Your task is to copy the data exactly while leaving out every picture.

→ Data listing
= = = = =

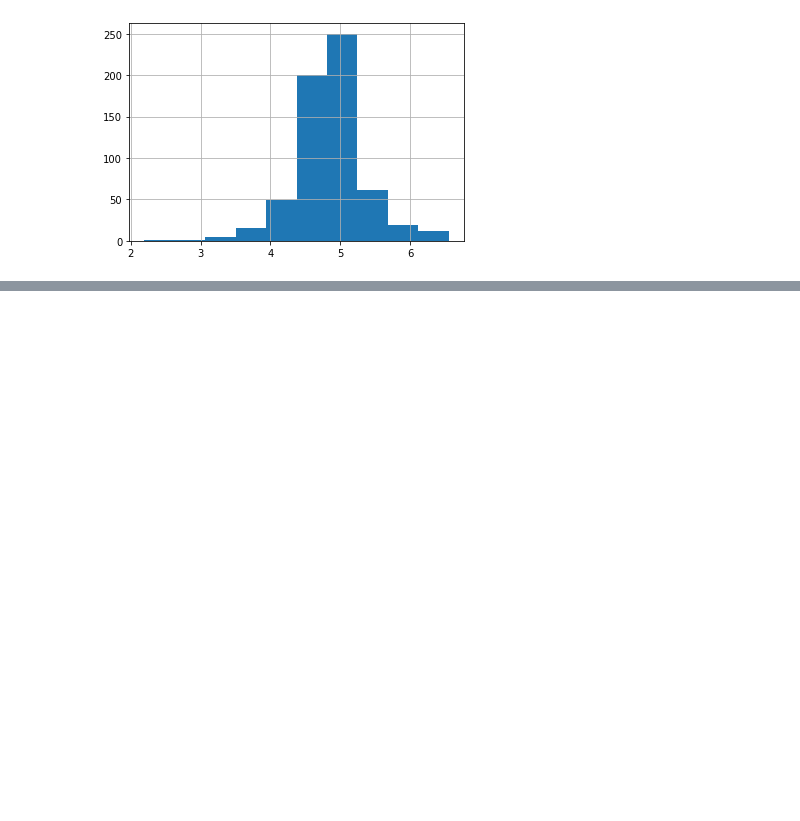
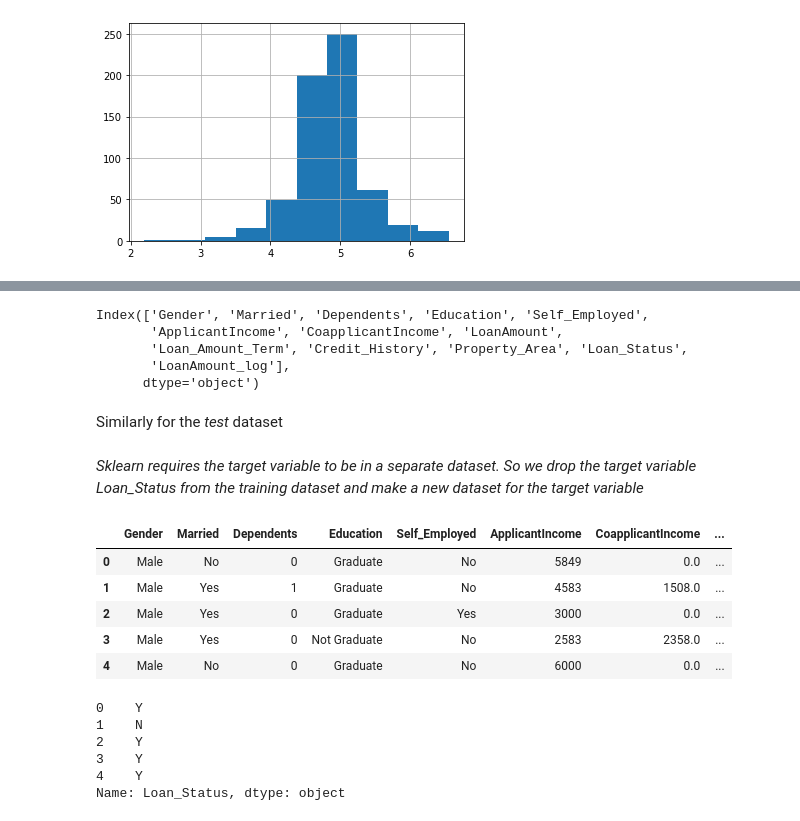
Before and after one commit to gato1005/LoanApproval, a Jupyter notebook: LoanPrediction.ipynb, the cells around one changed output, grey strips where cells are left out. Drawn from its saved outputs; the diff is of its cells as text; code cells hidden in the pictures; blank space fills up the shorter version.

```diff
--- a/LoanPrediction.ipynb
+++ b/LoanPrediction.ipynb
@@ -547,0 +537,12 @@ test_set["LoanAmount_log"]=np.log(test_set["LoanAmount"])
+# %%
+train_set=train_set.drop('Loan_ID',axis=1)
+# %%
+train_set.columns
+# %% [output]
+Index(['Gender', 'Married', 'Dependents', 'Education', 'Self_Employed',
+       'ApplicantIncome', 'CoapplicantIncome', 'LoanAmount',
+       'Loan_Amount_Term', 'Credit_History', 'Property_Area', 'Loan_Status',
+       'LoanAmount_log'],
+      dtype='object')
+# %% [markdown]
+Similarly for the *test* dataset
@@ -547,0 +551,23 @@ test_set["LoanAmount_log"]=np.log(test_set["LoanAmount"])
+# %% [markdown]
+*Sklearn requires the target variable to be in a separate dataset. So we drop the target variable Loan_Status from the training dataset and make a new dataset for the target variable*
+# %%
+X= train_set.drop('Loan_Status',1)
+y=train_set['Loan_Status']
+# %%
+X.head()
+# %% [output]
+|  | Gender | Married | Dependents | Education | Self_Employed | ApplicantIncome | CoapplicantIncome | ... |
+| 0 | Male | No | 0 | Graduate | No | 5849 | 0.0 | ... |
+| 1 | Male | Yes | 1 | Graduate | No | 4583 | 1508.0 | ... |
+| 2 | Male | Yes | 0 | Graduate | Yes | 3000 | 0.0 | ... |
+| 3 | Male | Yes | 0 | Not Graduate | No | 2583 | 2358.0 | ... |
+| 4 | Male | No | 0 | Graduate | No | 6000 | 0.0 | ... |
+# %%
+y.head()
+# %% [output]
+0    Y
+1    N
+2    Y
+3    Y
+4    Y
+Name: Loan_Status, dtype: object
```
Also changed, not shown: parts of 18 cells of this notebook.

= = = = =

→ Response below
Before and after one commit to gato1005/LoanApproval, a Jupyter notebook: LoanPrediction.ipynb, the cells around one changed output, grey strips where cells are left out. Drawn from its saved outputs; the diff is of its cells as text; code cells hidden in the pictures; blank space fills up the shorter version.

```diff
--- a/LoanPrediction.ipynb
+++ b/LoanPrediction.ipynb
@@ -547,0 +537,12 @@ test_set["LoanAmount_log"]=np.log(test_set["LoanAmount"])
+# %%
+train_set=train_set.drop('Loan_ID',axis=1)
+# %%
+train_set.columns
+# %% [output]
+Index(['Gender', 'Married', 'Dependents', 'Education', 'Self_Employed',
+       'ApplicantIncome', 'CoapplicantIncome', 'LoanAmount',
+       'Loan_Amount_Term', 'Credit_History', 'Property_Area', 'Loan_Status',
+       'LoanAmount_log'],
+      dtype='object')
+# %% [markdown]
+Similarly for the *test* dataset
@@ -547,0 +551,23 @@ test_set["LoanAmount_log"]=np.log(test_set["LoanAmount"])
+# %% [markdown]
+*Sklearn requires the target variable to be in a separate dataset. So we drop the target variable Loan_Status from the training dataset and make a new dataset for the target variable*
+# %%
+X= train_set.drop('Loan_Status',1)
+y=train_set['Loan_Status']
+# %%
+X.head()
+# %% [output]
+|  | Gender | Married | Dependents | Education | Self_Employed | ApplicantIncome | CoapplicantIncome | ... |
+| 0 | Male | No | 0 | Graduate | No | 5849 | 0.0 | ... |
+| 1 | Male | Yes | 1 | Graduate | No | 4583 | 1508.0 | ... |
+| 2 | Male | Yes | 0 | Graduate | Yes | 3000 | 0.0 | ... |
+| 3 | Male | Yes | 0 | Not Graduate | No | 2583 | 2358.0 | ... |
+| 4 | Male | No | 0 | Graduate | No | 6000 | 0.0 | ... |
+# %%
+y.head()
+# %% [output]
+0    Y
+1    N
+2    Y
+3    Y
+4    Y
+Name: Loan_Status, dtype: object
```
Also changed, not shown: parts of 18 cells of this notebook.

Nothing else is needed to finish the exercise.